● WORK TO BE COMPLETED: Only one number is wanted: the count of lines in the records below that hold the word "using".

● Version difference data:
──────────────────────────────
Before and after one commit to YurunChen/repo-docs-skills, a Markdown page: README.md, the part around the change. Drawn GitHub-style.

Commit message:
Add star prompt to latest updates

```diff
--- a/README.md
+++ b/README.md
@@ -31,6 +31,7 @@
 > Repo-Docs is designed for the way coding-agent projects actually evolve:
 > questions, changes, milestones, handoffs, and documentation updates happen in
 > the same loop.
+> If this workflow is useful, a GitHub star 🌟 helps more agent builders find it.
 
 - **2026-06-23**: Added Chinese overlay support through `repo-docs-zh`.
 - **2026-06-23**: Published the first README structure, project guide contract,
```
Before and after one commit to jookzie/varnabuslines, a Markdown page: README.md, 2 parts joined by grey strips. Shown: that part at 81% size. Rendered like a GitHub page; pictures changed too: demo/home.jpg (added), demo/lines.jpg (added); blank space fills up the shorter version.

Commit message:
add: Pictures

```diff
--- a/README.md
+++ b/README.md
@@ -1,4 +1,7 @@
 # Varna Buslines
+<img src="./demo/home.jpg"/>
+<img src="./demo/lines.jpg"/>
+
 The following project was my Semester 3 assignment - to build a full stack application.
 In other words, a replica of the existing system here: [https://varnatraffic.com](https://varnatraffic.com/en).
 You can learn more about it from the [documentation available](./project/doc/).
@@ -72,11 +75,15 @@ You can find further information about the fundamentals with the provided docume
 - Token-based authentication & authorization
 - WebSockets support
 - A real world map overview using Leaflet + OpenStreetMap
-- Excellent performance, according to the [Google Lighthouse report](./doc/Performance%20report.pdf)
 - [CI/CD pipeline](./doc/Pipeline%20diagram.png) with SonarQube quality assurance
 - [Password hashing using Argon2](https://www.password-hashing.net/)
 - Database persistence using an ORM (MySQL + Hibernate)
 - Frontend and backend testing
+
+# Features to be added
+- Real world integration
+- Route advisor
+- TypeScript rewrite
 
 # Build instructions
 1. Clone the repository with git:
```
──────────────────────────────
● WRITTEN SOLUTION: 3